SETI@home – a project to find aliens using distributed computing – will stop on March 31.
For 20 years, a team at the University of California, Berkeley has been sending data from radio telescopes to a network of volunteer computers for processing.
They have been searching for an alien signal by sifting through data gathered passively from two radio telescopes as they scanned the stars for science.
But soon no more data will be distributed to home computers around the world.
“We’re doing this for two reasons,” a post on the SETI@home website says.
“Scientifically, we’re at the point of diminishing returns; basically, we’ve analysed all the data we need for now.
“[And] it’s a lot of work for us to manage the distributed processing of data. We need to focus on completing the back-end analysis of the results we already have, and writing this up in a scientific journal paper.”
The Search for Extraterrestrial Intelligence (SETI) hit home computers in 1999 when scientists at UC Berkeley thought of an ingenious way to analyse the incomprehensible amounts of data (about 35GB) they received from the Arecibo radio telescope every day.
They decided to distribute the computational grunt work to internet-enabled volunteer computers. Users installed the SETI@home screensaver on their PC which would process chunks of data instead of idly displaying a colourful screensaver.
In its early days, the Berkeley team had to wait for fresh 35GB tapes to arrive by post from the Arecibo telescope in Puerto Rico – it didn’t have a high-speed internet connection – before chunking it down into 250KB blocks that it would send to members of its worldwide network of idle computers for processing.
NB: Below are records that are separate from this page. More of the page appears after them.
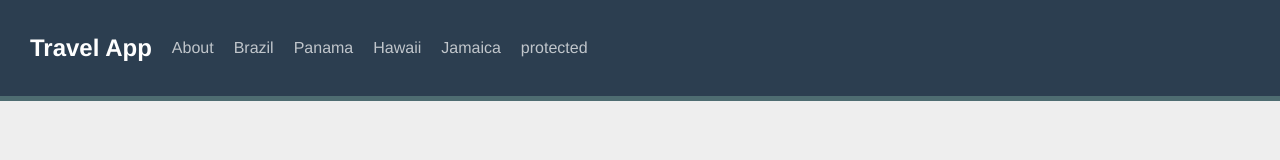
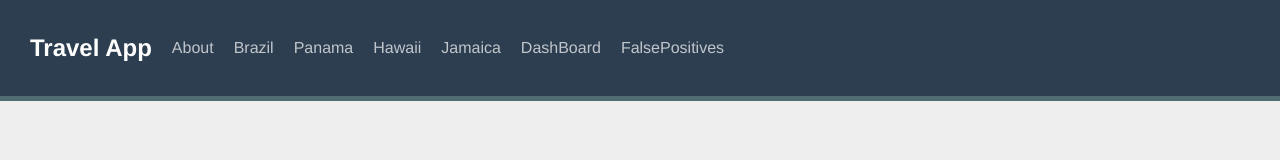
Before and after one commit to iirving/travel-app, a Vue app: page / in a window 1280 px wide. Shown: the top 160 px of the page. Built offline with nearby package versions, Linux system fonts and the light colour scheme.

Commit message:
Add AppLink component and update navigation

```diff
--- /dev/null
+++ b/src/components/AppLink.vue
@@ -0,0 +1,22 @@
+<template>
+  <a v-if="isExternal" :href="to" target="_blank" rel="noopener noreferrer">
+    <slot />
+  </a>
+  <router-link v-else v-bind="$props">
+    <slot />
+  </router-link>
+</template>
+<script>
+import { RouterLink } from 'vue-router';
+
+export default {
+  props: {
+    ...RouterLink.props
+  },
+  computed: {
+    isExternal() {
+      return typeof this.to === 'string' && this.to.startsWith("http");
+    }
+  }
+}
+</script>
--- a/src/components/TheNavigation.vue
+++ b/src/components/TheNavigation.vue
@@ -1,14 +1,15 @@
 <template>
   <div id="nav">
-    <router-link id="logo" to="/">Travel App</router-link>
-    <router-link to="/about">About</router-link>
-    <router-link v-for="destination in  destinations" :key="destination.id"
+    <AppLink id="logo" to="/">Travel App</AppLink>
+    <AppLink to="/about">About</AppLink>
+    <AppLink v-for="destination in  destinations" :key="destination.id"
       :to="{ name: 'destination.details', params: { id: destination.id, slug: destination.slug } }">
 
       {{ destination.name }}
 
-    </router-link>
-    <router-link to="/protected">protected</router-link>
+    </AppLink>
+    <AppLink to="/protected">DashBoard</AppLink>
+    <AppLink to="https://FalsePositives.com">FalsePositives</AppLink>
   </div>
 </template>
 
@@ -19,7 +20,8 @@ export default {
   data() {
     return {
       destinations: sourceData.destinations
-    }
-  }
+    };
+  },
+  // components: { AppLink, AppLink }
 }
 </script>
```
Also changed, not shown: src/main.js (+4 -3 lines).
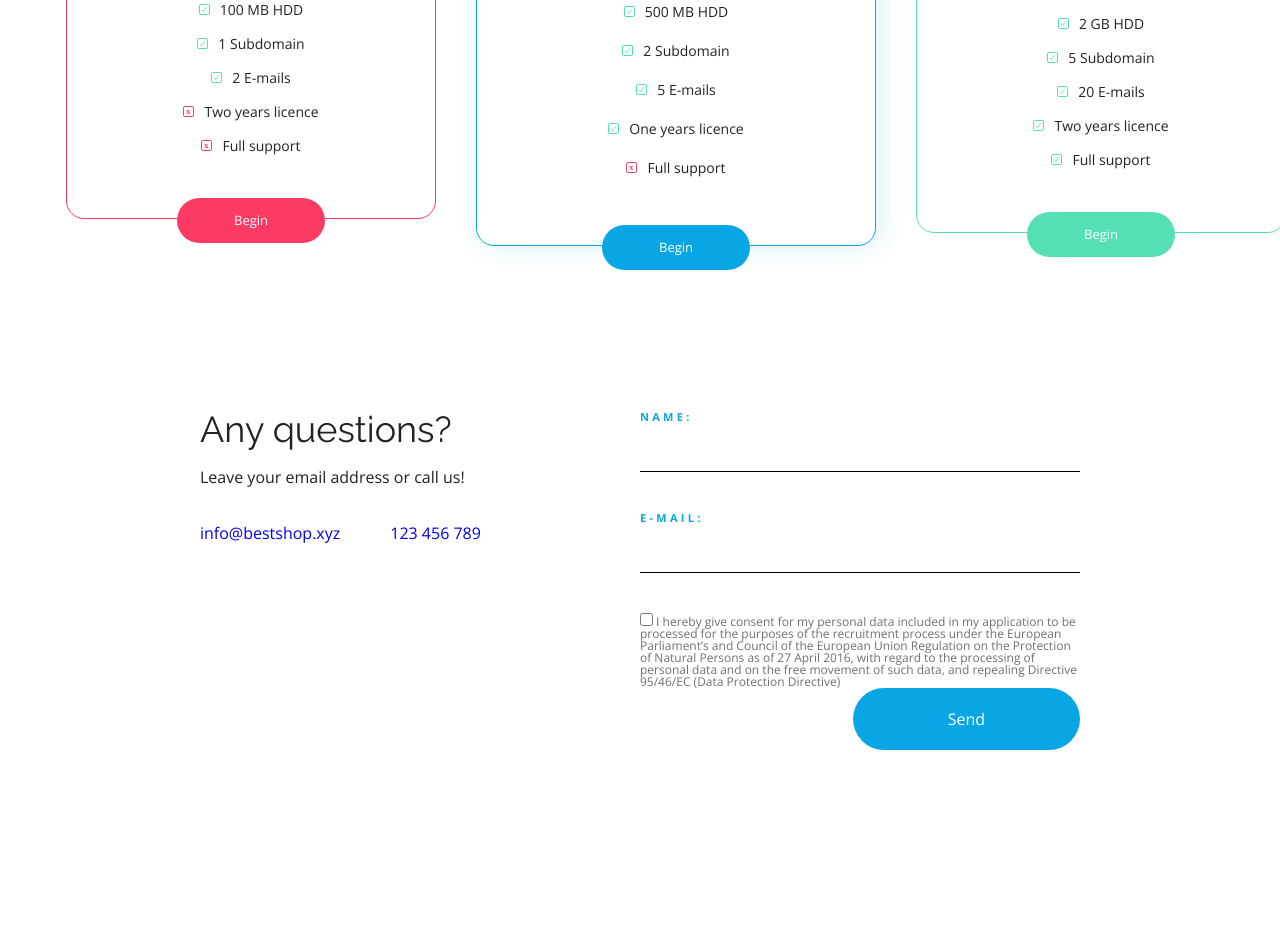
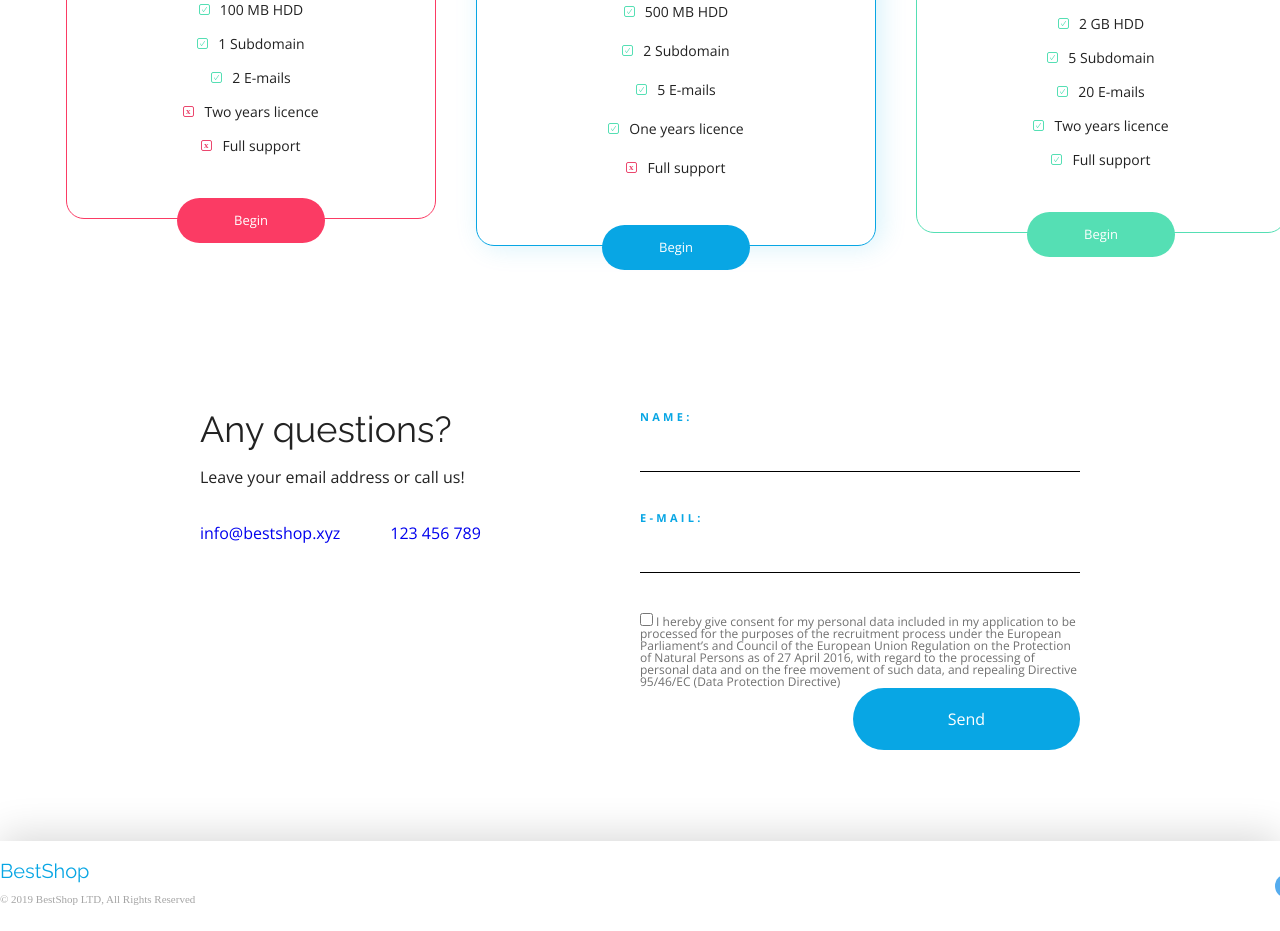
Before and after one commit to marekjudzinski/bestShop_workshop_pt1, a plain HTML site: page index.html in a window 1280 px wide. Shown: the part 2989-3920 px from the top of the page. Before the commit the page ends 3830 px from the top, so only its background shows below. Drawn offline with nearby package versions, Linux system fonts and the light colour scheme.

Commit message:
page finished

```diff
--- a/css/main.css
+++ b/css/main.css
@@ -466,3 +466,38 @@ h2{
     color: #707070;
     font-size: 12px;
 }
+
+/*footer*/
+.footer {
+    box-shadow: 0 -5px 40px #00000029;
+    padding: 20px 0;
+}
+
+.footer-container {
+    display: flex;
+    justify-content: space-between;
+    align-items: center;
+}
+
+.footer-info {
+    display: flex;
+    flex-direction: column;
+    justify-content: space-around;
+}
+
+.footer-copy {
+    font-size: 0.6875rem;
+    line-height: 1.5rem;
+    color: var(--color-grey);
+    margin-top: 6px;
+}
+
+.footer-icons a:first-of-type {
+    margin-right: 25px;
+}
+.logo{
+    font-size: 20px;
+    font-family: var(--raleway);
+    color: var(--color-primary);
+    text-decoration: none;
+}
--- a/index.html
+++ b/index.html
@@ -175,5 +175,17 @@
         </div>
     </section>
 </main>
+<footer class="footer">
+    <div class="footer-container container">
+        <div class="footer-info">
+            <a href="#" class="logo">BestShop</a>
+            <span class="footer-copy">© 2019 BestShop LTD, All Rights Reserved</span>
+        </div>
+        <div class="footer-icons">
+            <a href="#"><img src="assets/Twitter.svg" alt="twitter"/></a>
+            <a href="#"><img src="assets/Facebook.svg" alt="facebook"/></a>
+        </div>
+    </div>
+</footer>
 </body>
 </html>
```
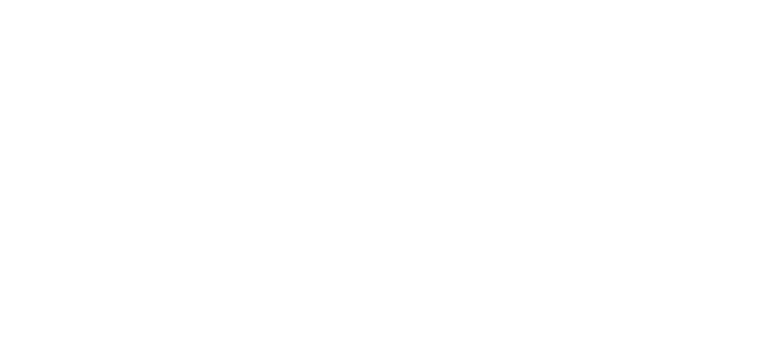
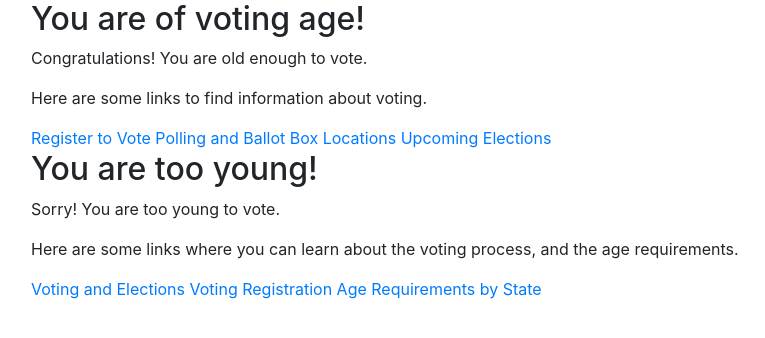
Before and after one commit to shanencross/voting-information, a plain HTML site: page index.html in a window 1280 px wide. Shown: the whole page, without its empty margins (54-819 px from the left). Drawn offline with Linux system fonts and the light colour scheme.

Commit message:
Add basic HTML content

```diff
--- a/index.html
+++ b/index.html
@@ -7,6 +7,27 @@
 	<script src="js/scripts.js"></script>
 </head>
 <body>
+	<div class="container">
+		<div id="of-voting-age">
+			<h2>You are of voting age!</h2>
+			<p>Congratulations! You are old enough to vote.</p>
+			<p>Here are some links to find information about voting.</p>
+
+			<a href="https://vote.gov/">Register to Vote</a>
+			<a href="https://www.vote.org/polling-place-locator/">Polling and Ballot Box Locations</a>
+			<a href="https://ballotpedia.org/Elections_calendar">Upcoming Elections</a>
+		</div>
+
+		<div id="under-voting-age">
+			<h2>You are too young!</h1>
+			<p>Sorry! You are too young to vote.</p>
+			<p>Here are some links where you can learn about the voting process, and the age requirements.</p>
+
+			<a href="https://www.usa.gov/voting">Voting and Elections</a>
+			<a href="https://www.usa.gov/voter-registration-age-requirements">Voting Registration Age Requirements by State</a>
+		</div>
+
+	</div>
 
 </body>
 </html>
```
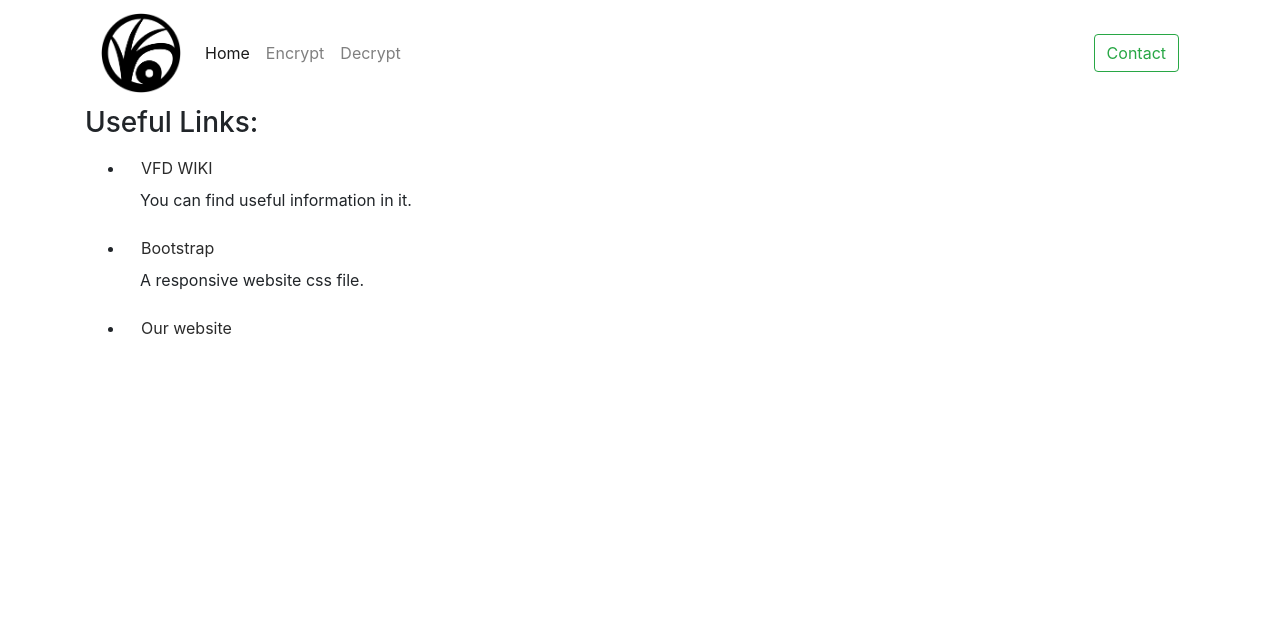
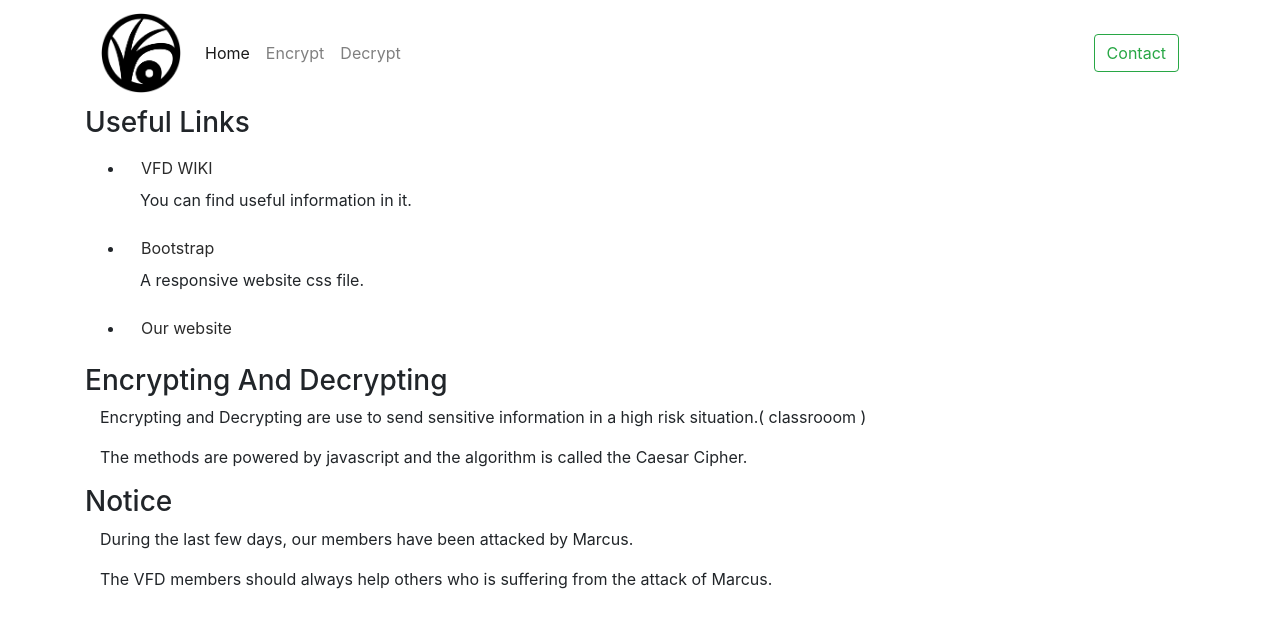
Before and after one commit to Volunteer-H/Kasper-Liu.github.io, a plain HTML site: page index.html in a window 1280 px wide. Drawn offline with nearby package versions, Linux system fonts and the light colour scheme.

Commit message:
Add files via upload

```diff
--- a/index.html
+++ b/index.html
@@ -46,7 +46,7 @@
 
 
         <div class="container">
-            <h3>Useful Links:</h3>
+            <h3>Useful Links</h3>
             <ul>
                 <li><a class="nav-link" href="https://snicket.fandom.com/wiki/Volunteer_Fire_Department">VFD WIKI</a> <p class="col-md-9">You can find useful information in it.</p></li>
                 <li><a class="nav-link" href="https://getbootstrap.com/">Bootstrap</a><p class="col-md-9">A responsive website css file.</p></li>
@@ -54,6 +54,16 @@
             </ul>
         </div>
 
+        <div class="container">
+            <h3>Encrypting And Decrypting</h3>
+            <p class="col-md-12">Encrypting and Decrypting are use to send sensitive information in a high risk situation.( classrooom )</p>
+            <p class="col-md-12">The methods are powered by javascript and the algorithm is called the Caesar Cipher.</p>
+        </div>
 
+        <div class="container">
+            <h3>Notice</h3>
+                <p class="col-md-12">During the last few days, our members have been attacked by Marcus.</p>
+                <p class="col-md-12">The VFD members should always help others who is suffering from the attack of Marcus.</p>
+        </div>
     </body>
 </html>
```
Also changed, not shown: contact.html (+6 -5 lines).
The computers looked for Gaussian signals that are stronger than mere background noise and that came and went within 12 seconds – the time it takes for the Arecibo telescope to pass over one point in the sky.
You can still BOINC
Although the SETI@home project is finished for now, you can still lend your idle processing power to other distributed computing citizen-science initiatives.
SETI@home led to the development of the Berkeley Open Infrastructure for Network Computing (BOINC) – platform which is still actively used to conduct scientific research in fields like particle physics, climate science, and molecular biology.
Volunteer calculations completed during BOINC projects led to the publication of numerous peer-reviewed research papers – although sadly none of them confirm the existence of extraterrestrial intelligence.
BOINC’s processing power varies with its number of uses. As of writing, BOINC has over 700,000 active computers and computed a daily average of 24 thousand trillion floating point operations per second (PetaFLOPS).
Summit, the world’s most powerful supercomputer, is capable of up to 200 PetaFLOPS.